──────── PROVIDED ENTRIES

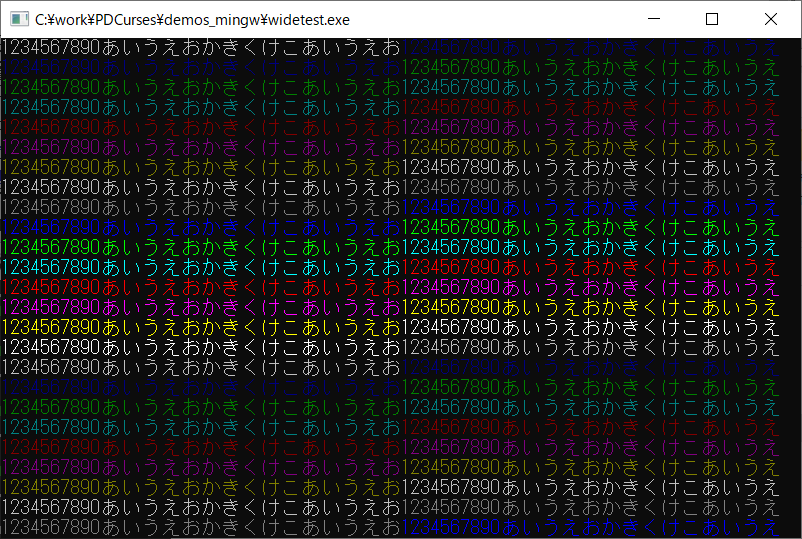
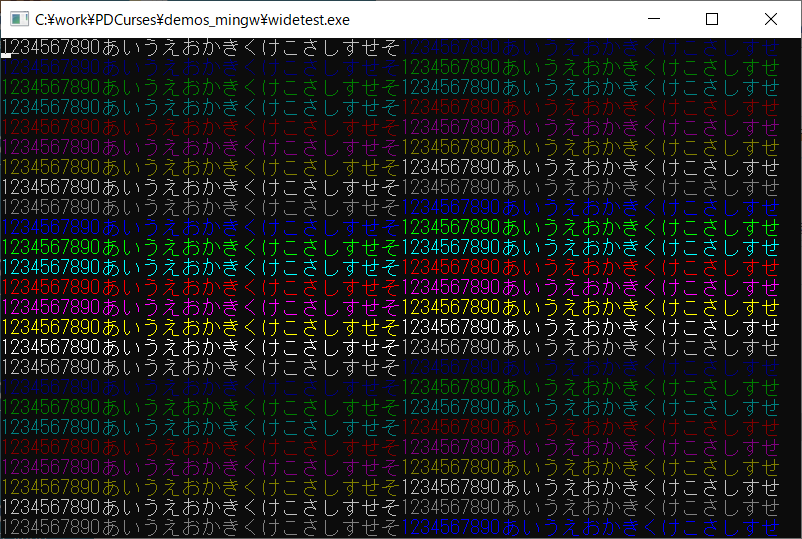
demo chg

diff --git a/demos_mingw/widetest.c b/demos_mingw/widetest.c
@@ -9,7 +9,7 @@
 int main(void)
 {
     int i;
-    char *str = "1234567890あいうえおかきくけこあいうえお";
+    char *str = "1234567890あいうえおかきくけこさしすせそ";
 
     /* initialize */
     initscr();
@@ -45,7 +45,7 @@ int main(void)
     clear();
     for (i = 0; i < LINES; i++) {
         attrset(COLOR_PAIR(i % 16));
-        mvaddstr(i, 0, str);
+        mvaddstr(i,  0, str);
         attrset(COLOR_PAIR((i + 1) % 16));
         mvaddstr(i, 25, str);
     }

────────────────

TASK ITEM:
Look through the listing above and count the lines where the string "attrset" appears. Report the number only.

RESULT BELOW:
2